Medline ® Abstract for Reference 90
The U.S. clinical experience with lomefloxacin, a new once-daily fluoroquinolone.
Am J Med. 1992;92(4A):130S.

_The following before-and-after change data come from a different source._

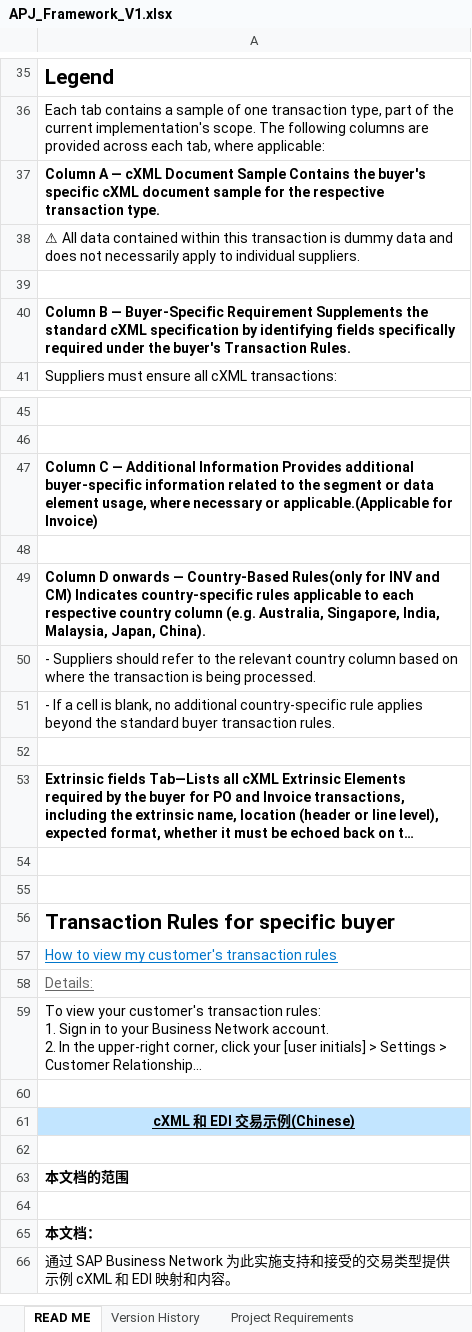
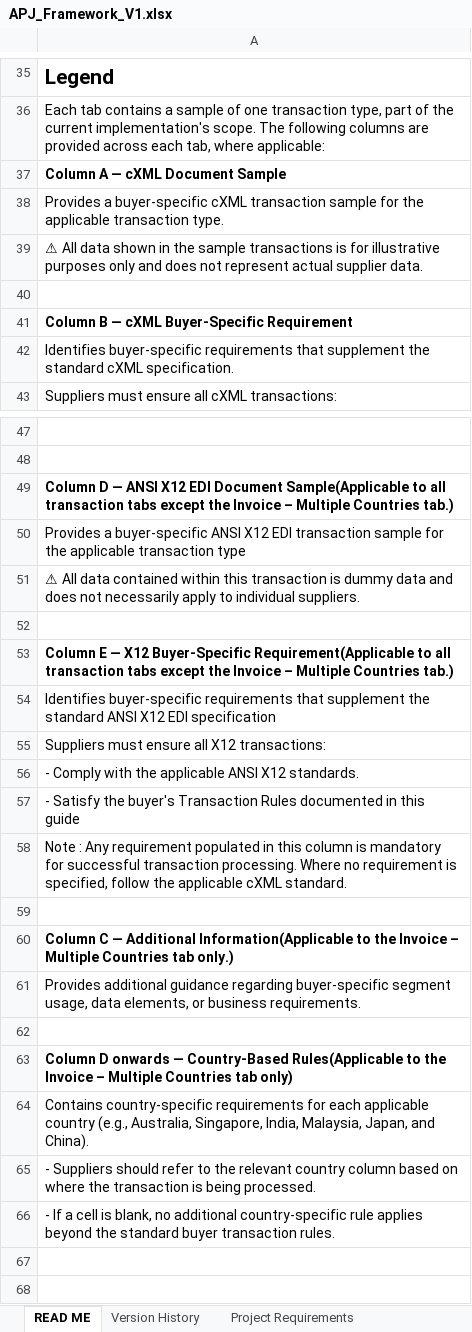
Before and after one commit to Ping0411/guideline-generator, an Excel workbook: web-app/guideline-generator/templates/APJ_Framework_V1.xlsx, sheet READ ME, drawn as a sheet; only a part is shown, gaps mark what is left out; the shorter side is filled out with more unchanged rows; long unchanged cells end in …; values as stored, in another font and other column widths than the file's, no borders; addresses are those after the commit; the diff covers the shown part only; the diff names each change by its address in the sheet, - before the commit and + after, or states it on an @@ line.

Commit message:
Guideline Generator: sync latest changes from local source
- descriptionEngine: major rework (+324 lines), improved description generation
- ruleRegistry: add Payment Remittance rules and additional mappings
- cxmlAnonymizer: add PaymentPartner roles, PaymentRemittance to ANONYMIZE_TO_TYPES
- countryRulesParser, extrinsicExtractor: enhancements
- excelGenerator, server.js, index.html: UI and output improvements
- templates/APJ_Framework_V1.xlsx: updated template
- package.json/lock: dependency updates

```diff
--- a/web-app/guideline-generator/templates/APJ_Framework_V1.xlsx (sheet READ ME)
+++ b/web-app/guideline-generator/templates/APJ_Framework_V1.xlsx (sheet READ ME)
-A37: …Document Sample Contains the buyer's specific cXML document sample for the respective transaction type.
+A37: …Document Sample
-A38: ⚠ All data contained within this transaction is dummy data and does not necessarily apply to individual suppliers.
+A38: Provides a buyer-specific cXML transaction sample for the applicable transaction type.
+row 39: ⚠ All data shown in the sample transactions is for illustrative purposes only and does not represent actual supplier data.
-A41: …B — Buyer-Specific Requirement Supplements the standard cXML specification by identifying fields specifically required under the buyer's Transaction Rules.
+A41: …B — cXML Buyer-Specific Requirement
+row 42: Identifies buyer-specific requirements that supplement the standard cXML specification.
-A49: Column C — Additional Information Provides additional buyer-specific information related to the segment or data element usage, where necessary or applicable.(Applicable for Invoice)
+A49: Column D — ANSI X12 EDI Document Sample(Applicable to all transaction tabs except the Invoice – Multiple Countries tab.)
+row 50: Provides a buyer-specific ANSI X12 EDI transaction sample for the applicable transaction type
+row 51: ⚠ All data contained within this transaction is dummy data and does not necessarily apply to individual suppliers.
-A53: Column D onwards — Country-Based Rules(only for INV and CM) Indicates country-specific rules applicable to each respective country column (e.g. Australia, Singapore, India, Malaysia, Japan, China).
+A53: Column E — X12 Buyer-Specific Requirement(Applicable to all transaction tabs except the Invoice – Multiple Countries tab.)
+row 54: Identifies buyer-specific requirements that supplement the standard ANSI X12 EDI specification
+row 55: Suppliers must ensure all X12 transactions:
+row 56: - Comply with the applicable ANSI X12 standards.
+row 57: - Satisfy the buyer's Transaction Rules documented in this guide
+row 58: Note : Any requirement populated in this column is mandatory for successful transaction processing. Where no requirement is specified, follow the applicable cXML standard.
+row 59: (empty)
+row 60: Column C — Additional Information(Applicable to the Invoice – Multiple Countries tab only.)
+row 61: Provides additional guidance regarding buyer-specific segment usage, data elements, or business requirements.
+row 62: (empty)
+row 63: Column D onwards — Country-Based Rules(Applicable to the Invoice – Multiple Countries tab only)
+row 64: Contains country-specific requirements for each applicable country (e.g., Australia, Singapore, India, Malaysia, Japan, and China).
+row 67: (empty)
```
Also changed, not shown: 20 added rows and 1 edited cell elsewhere in this sheet, sheet Project Requirements, other sheet tabs, 10 other files.
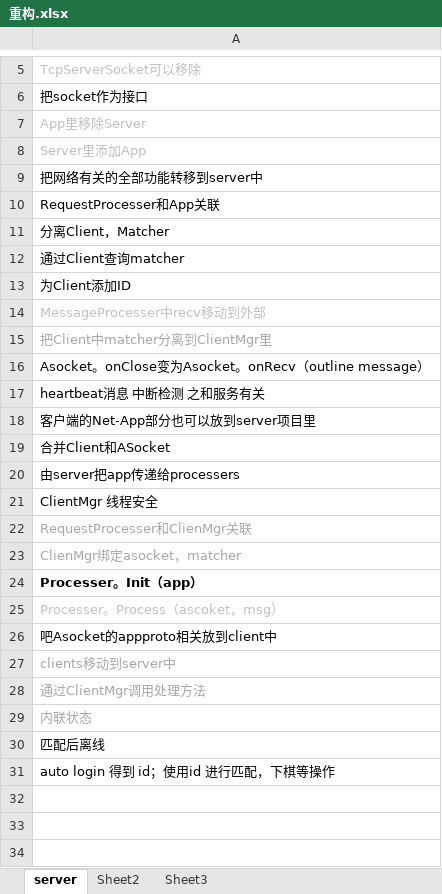
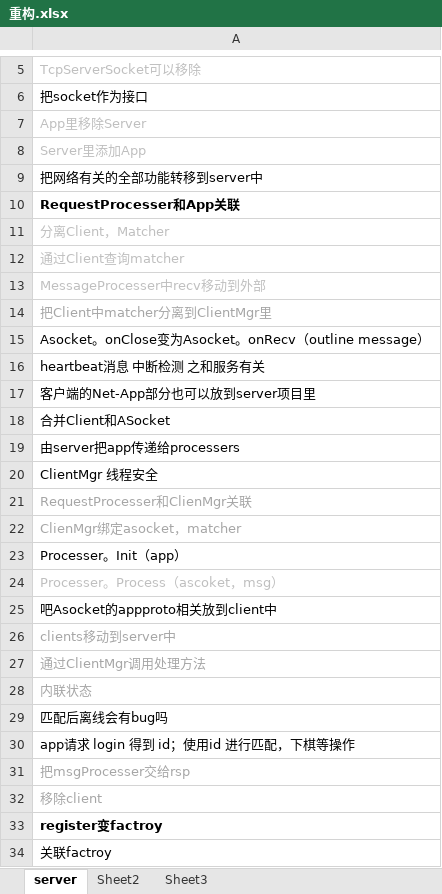
Before and after one commit to GameHole/tdd_five_in_a_raw, an Excel workbook: 重构.xlsx, sheet server, drawn as a sheet; only a part is shown, gaps mark what is left out; values as stored, in another font and other column widths than the file's, no borders; removed rows and columns are numbered as before the commit, all else as after; the diff names each change by its address in the sheet, - before the commit and + after, or states it on an @@ line.

Commit message:
[1.0.0]重构Server
重构：把msgProcesser交给rsp，移除client

```diff
--- a/重构.xlsx (sheet server)
+++ b/重构.xlsx (sheet server)
-A10 bold: off
+A10 bold: on
-A11:A12 text colour: black
+A11:A12 text colour: #BFBFBF
-row 13: 为Client添加ID
-A23 bold: on
+A23 bold: off
-A29: 匹配后离线
+A29: 匹配后离线会有bug吗
-A30: auto login 得到 id；使用id 进行匹配，下棋等操作
+A30: app请求 login 得到 id；使用id 进行匹配，下棋等操作
+row 31: 把msgProcesser交给rsp
+row 32: 移除client
+row 33: register变factroy
+row 34: 关联factroy
```
Also changed, not shown: 11 other files.
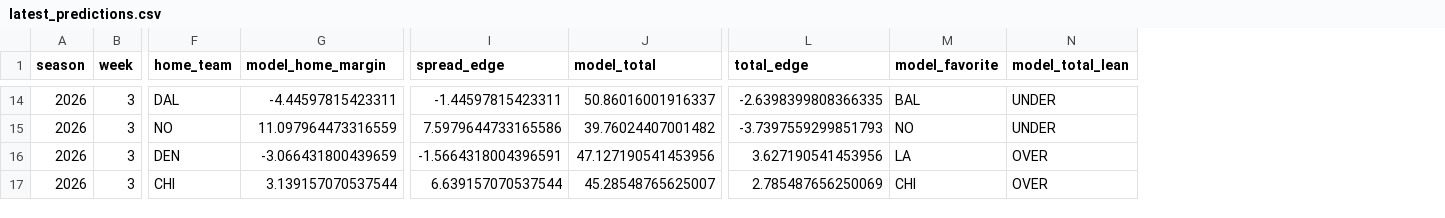
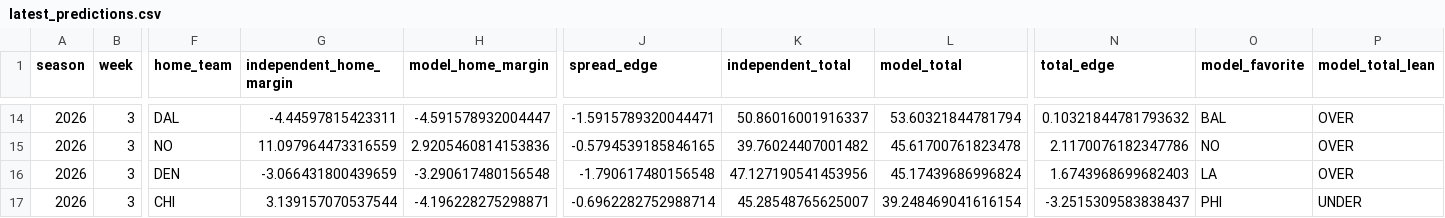
Before and after one commit to csmotherman/NFL-DATA, a CSV file: outputs/latest_predictions.csv, drawn as a sheet; only a part is shown, gaps mark what is left out; addresses are those after the commit; the diff covers the shown part only; the diff names each change by its address in the sheet, - before the commit and + after, or states it on an @@ line.

```diff
--- a/outputs/latest_predictions.csv
+++ b/outputs/latest_predictions.csv
+column H (model_home_margin), rows 14-17: -4.591578932004447 | 2.9205460814153836 | -3.290617480156548 | -4.196228275298871
+column L (model_total), rows 14-17: 53.60321844781794 | 45.61700761823478 | 45.17439686996824 | 39.248469041616154
-G1: model_home_margin
+G1: independent_home_margin
-K1: model_total
+K1: independent_total
-J14 (spread_edge): -1.44597815423311
+J14 (spread_edge): -1.5915789320044471
-N14 (total_edge): -2.6398399808366335
+N14 (total_edge): 0.10321844781793632
-P14:P15 (model_total_lean): UNDER
+P14:P15 (model_total_lean): OVER
-J15 (spread_edge): 7.5979644733165586
+J15 (spread_edge): -0.5794539185846165
-N15 (total_edge): -3.7397559299851793
+N15 (total_edge): 2.1170076182347786
-J16 (spread_edge): -1.5664318004396591
+J16 (spread_edge): -1.790617480156548
-N16 (total_edge): 3.627190541453956
+N16 (total_edge): 1.6743968699682403
-J17 (spread_edge): 6.639157070537544
+J17 (spread_edge): -0.6962282752988714
-N17 (total_edge): 2.785487656250069
+N17 (total_edge): -3.2515309583838437
-O17 (model_favorite): CHI
+O17 (model_favorite): PHI
-P17 (model_total_lean): OVER
+P17 (model_total_lean): UNDER
```
Also changed, not shown: 30 edited cells elsewhere in this file, outputs/latest_candidates.csv, 1 other file.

Lomefloxacin is a new fluoroquinolone antimicrobial agent that has undergone extensive worldwide clinical evaluation. This report summarizes the safety and efficacy of lomefloxacin in the treatment of uncomplicated urinary tract infections, complicated urinary tract infections, acute exacerbations of chronic bronchitis, and for prophylaxis during urinary tract surgery. The clinical data presented are an overview of all clinical studies conducted in the United States to date. The results have been derived from multiple studies in which patients received lomefloxacin or a comparative agent in either blinded or open-label studies. During the course of the clinical program in the United States, lomefloxacin has been compared with oral norfloxacin, ciprofloxacin, and cefaclor, as well as parenteral cefotaxime. In all instances, the once-daily oral administration of lomefloxacin was either equally effective or statistically significantly superior in clinical and/or bacteriologic efficacy to these comparative agents. In addition, the comparators were administered either two or three times per day, except in the surgical prophylaxis studies, in which single doses of each antibiotic were administered preoperatively. These results attest to the value of the convenience and simplicity of the oral dosing regimen for lomefloxacin. During the course of the clinical program, lomefloxacin was well tolerated, with most adverse events of mild to moderate severity. In general, the incidence of adverse events for patients and subjects receiving lomefloxacin was comparable to that observed in patients treated with comparator drugs. The most common adverse events were related to the gastrointestinal tract (nausea and diarrhea), the skin and appendages (photosensitivity), and the central nervous system (dizziness and headache). A sub-analysis of adverse events in the respiratory studies demonstrated that concomitant administration of lomefloxacin and theophylline does not increase the incidence of adverse events when compared to lomefloxacin alone. An additional sub-analysis also showed that the incidence of adverse events in elderly patients was similar to that in younger patients. The results of the U.S. clinical program indicate that lomefloxacin administered orally once daily is effective and well tolerated in a variety of infections of bacterial origin.